### EXERCISE DIRECTIONS
Using the word "class" as the filter, copy each matching line from the records.
═════ INFORMATION GIVEN
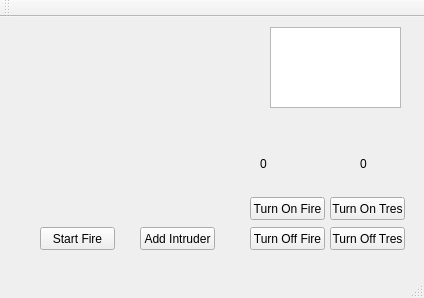
First picture: the form in mainwindow.ui, repository dive155/FireStarter, before the edit.
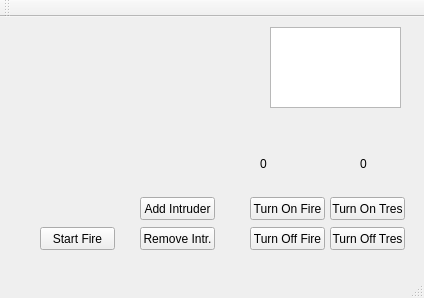
Second picture: the form after the edit. Icons and pictures are not drawn.

Commit message: forgot a couple of things

```diff
--- a/mainwindow.ui
+++ b/mainwindow.ui
@@ -148,7 +148,7 @@
     <property name="geometry">
      <rect>
       <x>150</x>
-      <y>160</y>
+      <y>140</y>
       <width>47</width>
       <height>13</height>
      </rect>
@@ -161,7 +161,7 @@
     <property name="geometry">
      <rect>
       <x>140</x>
-      <y>210</y>
+      <y>180</y>
       <width>75</width>
       <height>23</height>
      </rect>
@@ -170,6 +170,35 @@
      <string>Add Intruder</string>
     </property>
    </widget>
+   <widget class="QPushButton" name="removeIntruderButton">
+    <property name="geometry">
+     <rect>
+      <x>140</x>
+      <y>210</y>
+      <width>75</width>
+      <height>23</height>
+     </rect>
+    </property>
+    <property name="text">
+     <string>Remove Intr.</string>
+    </property>
+   </widget>
+   <widget class="QLabel" name="label">
+    <property name="geometry">
+     <rect>
+      <x>70</x>
+      <y>30</y>
+      <width>71</width>
+      <height>81</height>
+     </rect>
+    </property>
+    <property name="text">
+     <string/>
+    </property>
+    <property name="pixmap">
+     <pixmap>sprink1.png</pixmap>
+    </property>
+   </widget>
   </widget>
   <widget class="QMenuBar" name="menuBar">
    <property name="geometry">
```
The commit also changes 1 other file.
══════════
### RESPONSE TO THIS TASK
+   <widget class="QPushButton" name="removeIntruderButton">
+   <widget class="QLabel" name="label">
   <widget class="QMenuBar" name="menuBar">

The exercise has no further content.